First a little watered down techie background. Computers have long been the domain of nerds. Hey, I'm a nerd, I can say that. How many people know that person…scratch that…kid in their family who is the computer person? Put your own memory in? Nope, save it for thanksgiving and they'll do it. (Let the record show that I am that person, and actually quite happy with the mantel). Not everyone knows how to open the command line, clear the cache, defrag the hard drive or replace a motherboard. What happens when that window gets minimized to some new place, or you can't find a file? Today's computer-savvy youth have learned an entire skill set and vernacular that is frankly transitional at best.

Apple is moving computing in a new direction.

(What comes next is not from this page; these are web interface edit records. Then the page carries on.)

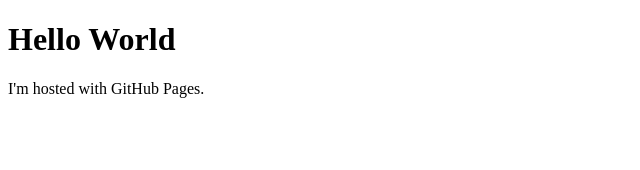
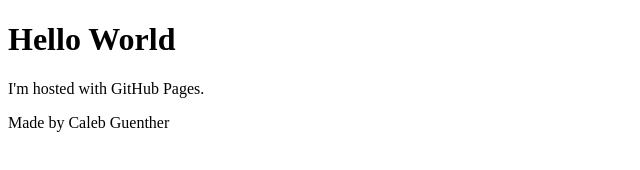
Before and after one commit to CalebG15/CalebG15.github.io, a plain HTML site: page index.html in a window 1280 px wide. Shown: the whole page, without its empty margins (0-640 px from the left). Drawn offline with Linux system fonts and the light colour scheme.

Commit message:
test repo

```diff
--- a/index.html
+++ b/index.html
@@ -3,5 +3,6 @@
 <body>
 <h1>Hello World</h1>
 <p>I'm hosted with GitHub Pages.</p>
+<p>Made by Caleb Guenther</p>
 </body>
 </html>
```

Will it frustrate those of us nerds who actually enjoy changing our digital motor oil? Of course. There will always be people who want to build a RAID 5 array of hard drives. But most people just want the computer to be like an appliance. Turn it on and it works.

Healthcare is not much different. There are those of us who work in the trenches. We understand what payor mix and covered populations are. Should most people really have the words "explanation of benefits" in their vocabulary? Isn't that the IP Address of the healthcare world? Healthcare reform is a great example of this. Ask ten people what is broken with US healthcare and you will get 10 different answers. Ask that same lot what defragging a hard drive means and I'll bet you get an equally ambiguously and unqualified set of responses. Most people can't articulate much about healthcare because we have a convoluted system that is difficult to unravel.

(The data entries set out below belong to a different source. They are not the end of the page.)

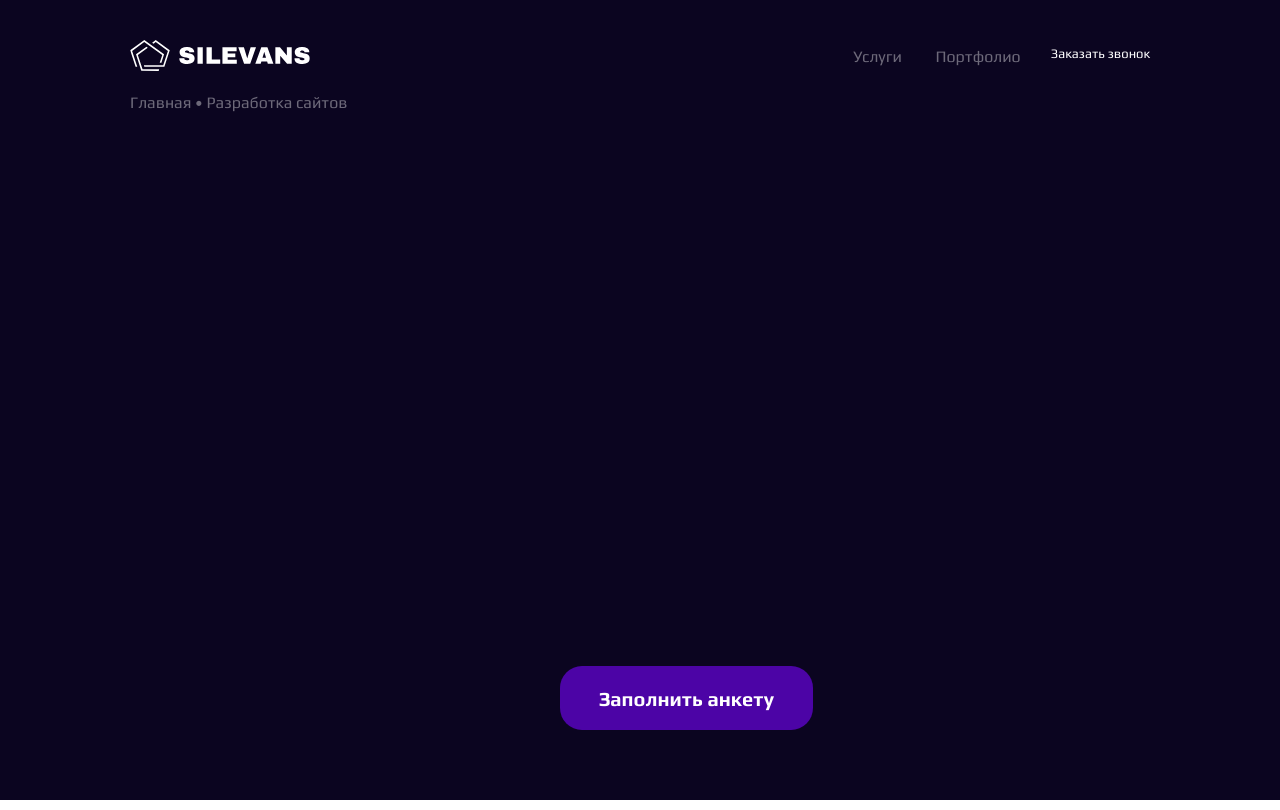
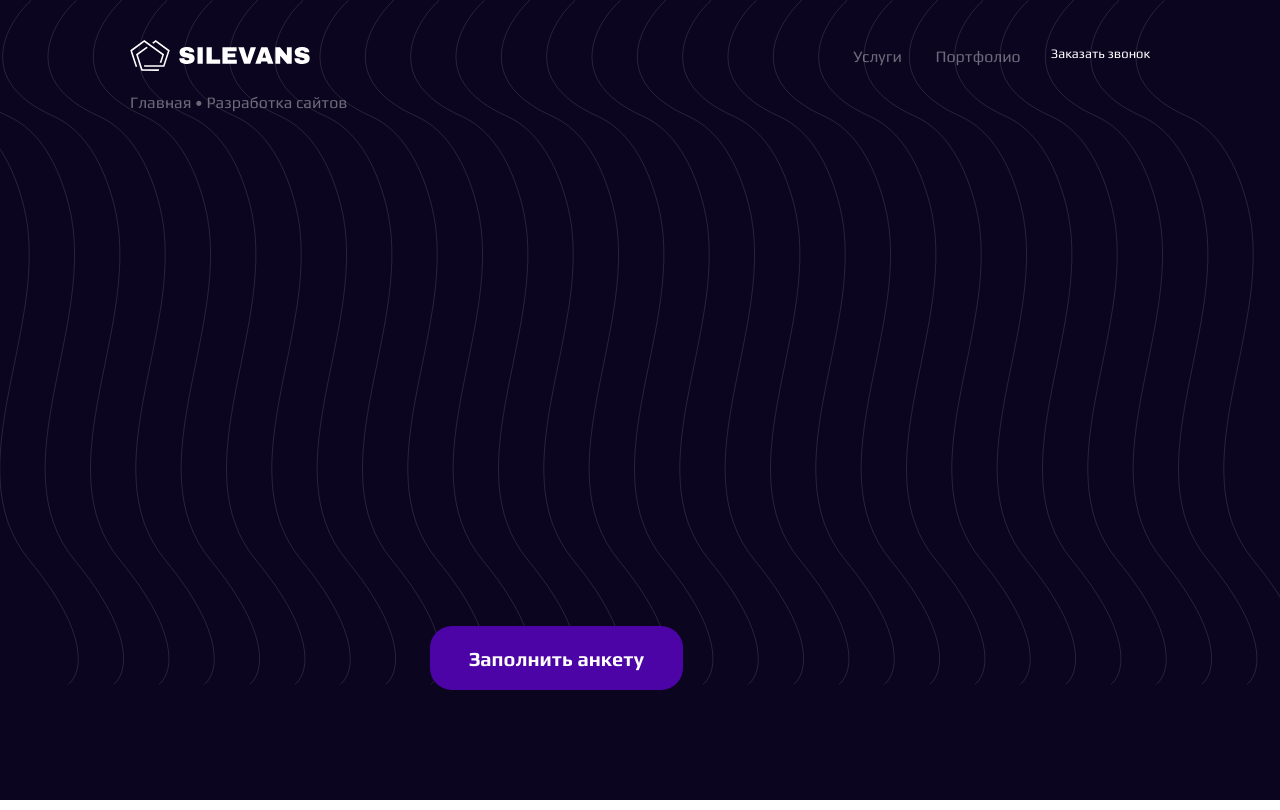
Before and after one commit to JulieBenchuk/web-studio, a Next.js app: page / in a window 1280 px wide. Built offline with nearby package versions, Linux system fonts and the light colour scheme.

Commit message:
feat: added background img to top component

```diff
--- a/src/components/common/header/Header.tsx
+++ b/src/components/common/header/Header.tsx
@@ -2,7 +2,6 @@ import React from 'react';
 import Link from "next/link";
 import Image from "next/image";
 import style from '../../../styles/components/header.module.scss'
-import FullButton from "../buttons/FullButton";
 import headerStyle from "@/styles/components/header.module.scss";
 import Wrapper from "@/components/common/wrapper";
 
@@ -25,7 +24,7 @@ const Header: React.FC<{ isMainPage: boolean, currentPage: string }> = ({isMainP
                     </div>
                 </div>
                 {isMainPage && <span className={style.currentPage}>Главная &#8226; {currentPage}</span>}
-                <FullButton className={style.button}>Заполнить анкету</FullButton>
+
             </header>
         </Wrapper>
     );
--- a/src/components/topComponent/TopComponent.tsx
+++ b/src/components/topComponent/TopComponent.tsx
@@ -1,10 +1,19 @@
 import React from 'react';
+import Image from "next/image";
+import ground from "@/assets/svg/ground.svg";
+import FullButton from "@/components/common/buttons/FullButton";
+import Header from "@/components/common/header/Header";
+import Wrapper from "@/components/common/wrapper";
+import style from '../../styles/components/topComponent.module.scss'
 
 const TopComponent = () => {
     return (
-        <div>
+        <Wrapper className={style.wrapper}>
+            <Image src={ground} alt={"ground"} className={style.ground}/>
+            <Header isMainPage={true} currentPage={"Разработка сайтов"}/>
+            <FullButton className={style.button}>Заполнить анкету</FullButton>
 
-        </div>
+        </Wrapper>
     );
 };
 
--- a/src/pages/index.tsx
+++ b/src/pages/index.tsx
@@ -1,7 +1,7 @@
 import Head from 'next/head'
 import React from "react";
 import style from '../styles/Home.module.scss'
-import Header from "@/components/common/header/Header";
+import TopComponent from "@/components/topComponent/TopComponent";
 
 export default function Home() {
     return (
@@ -13,7 +13,7 @@ export default function Home() {
                 <link rel="icon" href="/favicon.ico"/>
             </Head>
             <main className={style.main}>
-                <Header isMainPage={true} currentPage={"Разработка сайтов"}/>
+                <TopComponent/>
             </main>
         </>
     )
--- a/src/styles/components/header.module.scss
+++ b/src/styles/components/header.module.scss
@@ -5,8 +5,6 @@
   left: 130px;
   right: 130px;
   top: 40px;
-  height: 770px;
-
 
 }
 
@@ -63,10 +61,3 @@
 
   }
 }
-
-.button {
-  position: absolute;
-  left: 430px;
-  top: 626px;
-
-}
--- /dev/null
+++ b/src/styles/components/topComponent.module.scss
@@ -0,0 +1,23 @@
+@import '../variables';
+@import '../mixins';
+
+.wrapper {
+
+
+  .ground {
+    background-size: cover;
+    background-blend-mode: multiply;
+    width: 100%;
+    height: 100%;
+    overflow: hidden;
+
+  }
+
+  .button {
+    position: absolute;
+    left: 430px;
+    top: 626px;
+
+  }
+
+}
```
Also changed, not shown: src/assets/svg/ground.svg (added).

Where is the Apple of healthcare? Where is the App Store that shows us what apps to buy and automatically installs and updates them? Apple have a much lambasted screening process for apps that make it into the iPhone and iPad store. Some call it closed or a dictatorship. Maybe. But my mother can use her iPhone and never calls me with questions like "how do I get this pop-up window off my phone's screen?" In Apple's world, it just works.

We are moving towards a reimbursement model that is focused on wellness and health. Over the next few years, computers will have a lot more in common with a toaster than the huge beige box from yesterday. Healthcare in ten years may look a lot more like a public utility than the what we have today. There are a lot of us who have been ensconced in the existing healthcare world. We're the nerds who like to drop into the terminal and type cp ~/Desktop/blog.txt ~/Volumes/Server/www/post.txt to copy a file. We're the ones who know how to tweak our reimbursement process to get the most out of medicare for an office visit. Yet there is a huge, increasingly vocal majority of the public who are asking: "where is my healthcare app store?"

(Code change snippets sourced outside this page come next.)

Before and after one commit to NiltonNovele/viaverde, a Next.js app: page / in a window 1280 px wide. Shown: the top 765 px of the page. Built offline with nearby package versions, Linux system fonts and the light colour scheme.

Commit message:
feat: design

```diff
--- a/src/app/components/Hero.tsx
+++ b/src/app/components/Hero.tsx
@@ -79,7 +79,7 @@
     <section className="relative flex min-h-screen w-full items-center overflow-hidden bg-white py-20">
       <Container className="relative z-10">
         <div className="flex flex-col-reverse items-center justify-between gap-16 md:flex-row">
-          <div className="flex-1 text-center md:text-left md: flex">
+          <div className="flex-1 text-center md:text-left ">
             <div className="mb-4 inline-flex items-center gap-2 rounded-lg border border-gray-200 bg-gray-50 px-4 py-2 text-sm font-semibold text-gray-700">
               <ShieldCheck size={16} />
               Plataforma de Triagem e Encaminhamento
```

Is the answer accountable care? Is it a public plan? Is it a public/private split like our school system (and like the Australian health system)? I don't have that answer. I do know that Apple is on to something when they make their devices more layperson friendly. It may frustrate the old guard, but isn't change always painful for those who can't keep up?

And... for a little light humor regarding accountable care: